** SOURCE DATA follows **
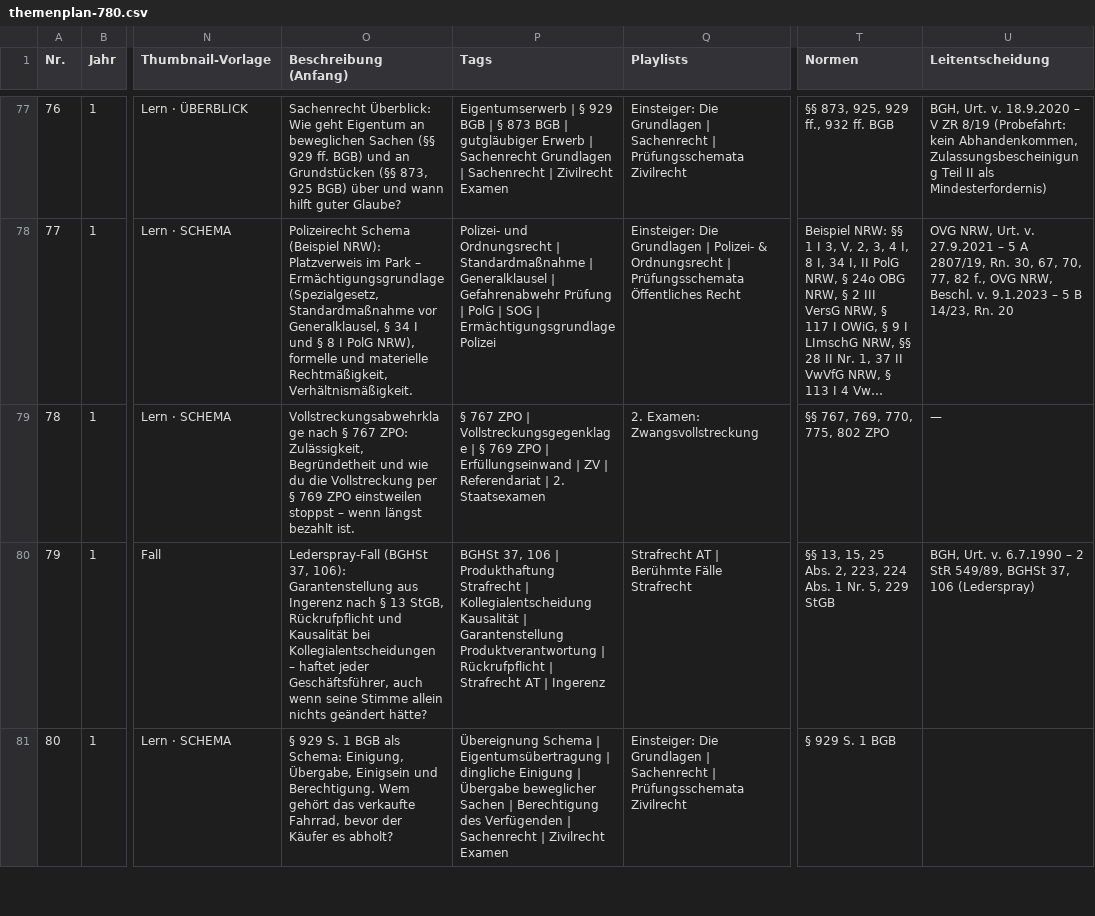
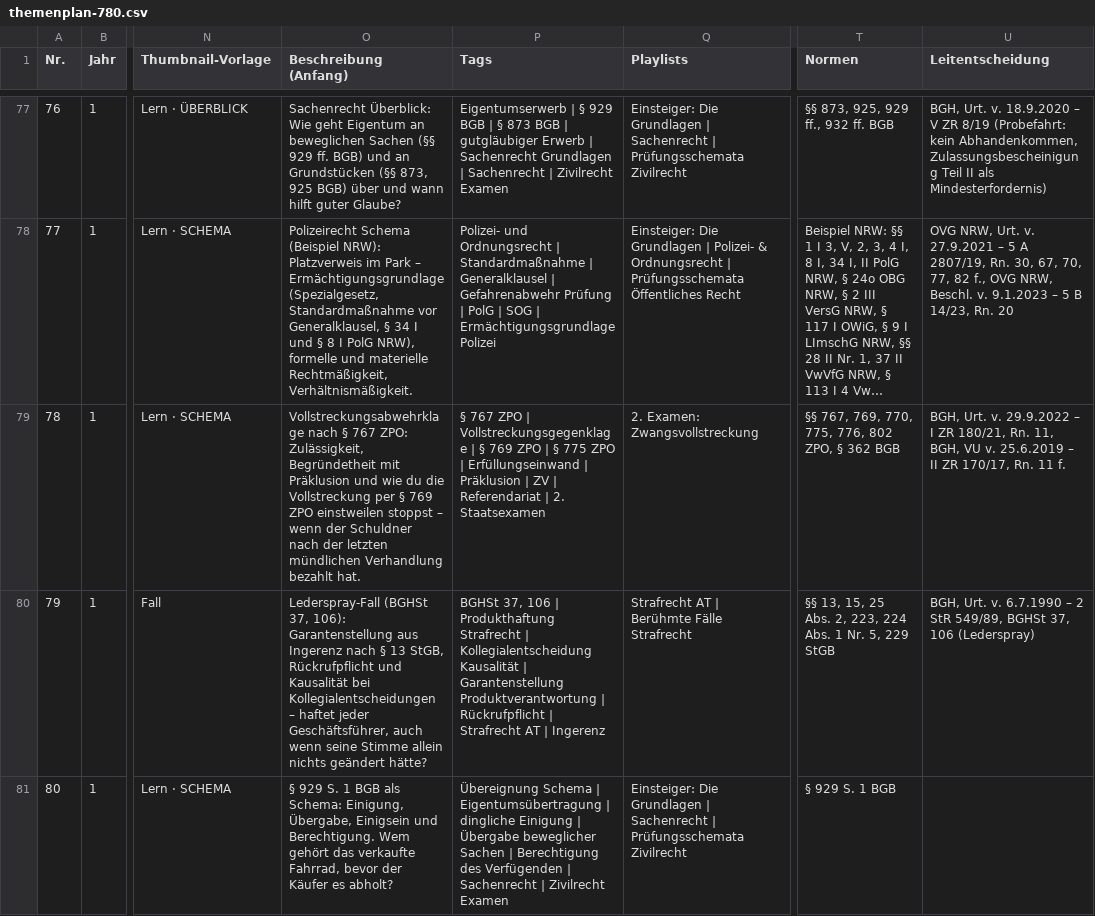
Before and after one commit to Ccan-devoloper/herrjurist, a CSV file: youtube/themenplanung/themenplan-780.csv, drawn as a sheet; only a part is shown, gaps mark what is left out; long unchanged cells end in …; the diff names each change by its address in the sheet, - before the commit and + after, or states it on an @@ line.

```diff
--- a/youtube/themenplanung/themenplan-780.csv
+++ b/youtube/themenplanung/themenplan-780.csv
-O79 (Beschreibung (Anfang)): …Zulässigkeit, Begründetheit und wie du die Vollstreckung per § 769 ZPO einstweilen stoppst – wenn längst bezahlt ist.
+O79 (Beschreibung (Anfang)): …Zulässigkeit, Begründetheit mit Präklusion und wie du die Vollstreckung per § 769 ZPO einstweilen stoppst – wenn der Schuldner nach der letzten mündlichen Verhandlung bezahlt hat.
-P79 (Tags): …ZPO | Erfüllungseinwand | ZV…
+P79 (Tags): …ZPO | § 775 ZPO | Erfüllungseinwand | Präklusion | ZV…
-T79 (Normen): §§ 767, 769, 770, 775, 802 ZPO
+T79 (Normen): §§ 767, 769, 770, 775, 776, 802 ZPO, § 362 BGB
-U79 (Leitentscheidung): —
+U79 (Leitentscheidung): BGH, Urt. v. 29.9.2022 – I ZR 180/21, Rn. 11, BGH, VU v. 25.6.2019 – II ZR 170/17, Rn. 11 f.
```
Also changed, not shown: 1 other file.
** End of SOURCE DATA **
**WORK REQUEST:**
None of the pictures should appear, though every line of the data above must be reproduced exactly.

**WRITTEN ANSWER:**
Before and after one commit to Ccan-devoloper/herrjurist, a CSV file: youtube/themenplanung/themenplan-780.csv, drawn as a sheet; only a part is shown, gaps mark what is left out; long unchanged cells end in …; the diff names each change by its address in the sheet, - before the commit and + after, or states it on an @@ line.

```diff
--- a/youtube/themenplanung/themenplan-780.csv
+++ b/youtube/themenplanung/themenplan-780.csv
-O79 (Beschreibung (Anfang)): …Zulässigkeit, Begründetheit und wie du die Vollstreckung per § 769 ZPO einstweilen stoppst – wenn längst bezahlt ist.
+O79 (Beschreibung (Anfang)): …Zulässigkeit, Begründetheit mit Präklusion und wie du die Vollstreckung per § 769 ZPO einstweilen stoppst – wenn der Schuldner nach der letzten mündlichen Verhandlung bezahlt hat.
-P79 (Tags): …ZPO | Erfüllungseinwand | ZV…
+P79 (Tags): …ZPO | § 775 ZPO | Erfüllungseinwand | Präklusion | ZV…
-T79 (Normen): §§ 767, 769, 770, 775, 802 ZPO
+T79 (Normen): §§ 767, 769, 770, 775, 776, 802 ZPO, § 362 BGB
-U79 (Leitentscheidung): —
+U79 (Leitentscheidung): BGH, Urt. v. 29.9.2022 – I ZR 180/21, Rn. 11, BGH, VU v. 25.6.2019 – II ZR 170/17, Rn. 11 f.
```
Also changed, not shown: 1 other file.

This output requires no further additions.